» **Assignment**:
Report every line below that has the string "Variables" in it.

» **Input**:
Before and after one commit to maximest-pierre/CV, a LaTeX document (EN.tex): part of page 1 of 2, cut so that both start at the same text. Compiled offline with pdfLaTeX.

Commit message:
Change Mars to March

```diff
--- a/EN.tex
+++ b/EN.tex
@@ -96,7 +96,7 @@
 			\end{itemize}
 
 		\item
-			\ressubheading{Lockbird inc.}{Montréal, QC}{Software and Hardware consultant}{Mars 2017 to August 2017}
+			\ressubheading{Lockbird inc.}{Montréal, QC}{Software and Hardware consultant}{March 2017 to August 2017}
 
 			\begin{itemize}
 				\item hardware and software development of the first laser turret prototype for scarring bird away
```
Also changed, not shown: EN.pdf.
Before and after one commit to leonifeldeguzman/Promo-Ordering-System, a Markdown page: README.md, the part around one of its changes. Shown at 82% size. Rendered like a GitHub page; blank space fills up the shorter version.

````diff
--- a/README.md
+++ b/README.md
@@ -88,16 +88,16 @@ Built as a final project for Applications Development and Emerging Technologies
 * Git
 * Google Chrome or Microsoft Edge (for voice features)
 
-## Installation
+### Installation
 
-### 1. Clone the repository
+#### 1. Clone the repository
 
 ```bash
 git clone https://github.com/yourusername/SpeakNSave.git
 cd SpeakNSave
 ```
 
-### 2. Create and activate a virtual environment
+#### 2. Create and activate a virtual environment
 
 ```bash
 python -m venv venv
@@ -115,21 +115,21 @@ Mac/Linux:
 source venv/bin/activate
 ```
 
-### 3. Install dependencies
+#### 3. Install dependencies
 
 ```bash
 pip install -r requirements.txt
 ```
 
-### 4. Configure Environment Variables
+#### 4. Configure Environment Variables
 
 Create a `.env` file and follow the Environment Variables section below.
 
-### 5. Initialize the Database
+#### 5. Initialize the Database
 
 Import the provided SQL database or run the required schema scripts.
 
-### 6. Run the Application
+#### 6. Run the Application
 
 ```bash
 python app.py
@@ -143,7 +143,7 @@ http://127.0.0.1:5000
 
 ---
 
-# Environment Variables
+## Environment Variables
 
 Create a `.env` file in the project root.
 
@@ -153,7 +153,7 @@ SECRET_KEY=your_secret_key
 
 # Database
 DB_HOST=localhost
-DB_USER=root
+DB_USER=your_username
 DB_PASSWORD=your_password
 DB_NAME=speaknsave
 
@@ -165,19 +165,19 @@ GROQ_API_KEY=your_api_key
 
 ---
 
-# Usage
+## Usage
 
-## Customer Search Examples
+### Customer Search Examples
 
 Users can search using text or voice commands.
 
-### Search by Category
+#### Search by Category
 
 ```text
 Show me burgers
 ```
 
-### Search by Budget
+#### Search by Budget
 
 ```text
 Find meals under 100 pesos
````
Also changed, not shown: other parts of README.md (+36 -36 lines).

» **Exercise response**:
-### 4. Configure Environment Variables
+#### 4. Configure Environment Variables
 Create a `.env` file and follow the Environment Variables section below.
-# Environment Variables
+## Environment Variables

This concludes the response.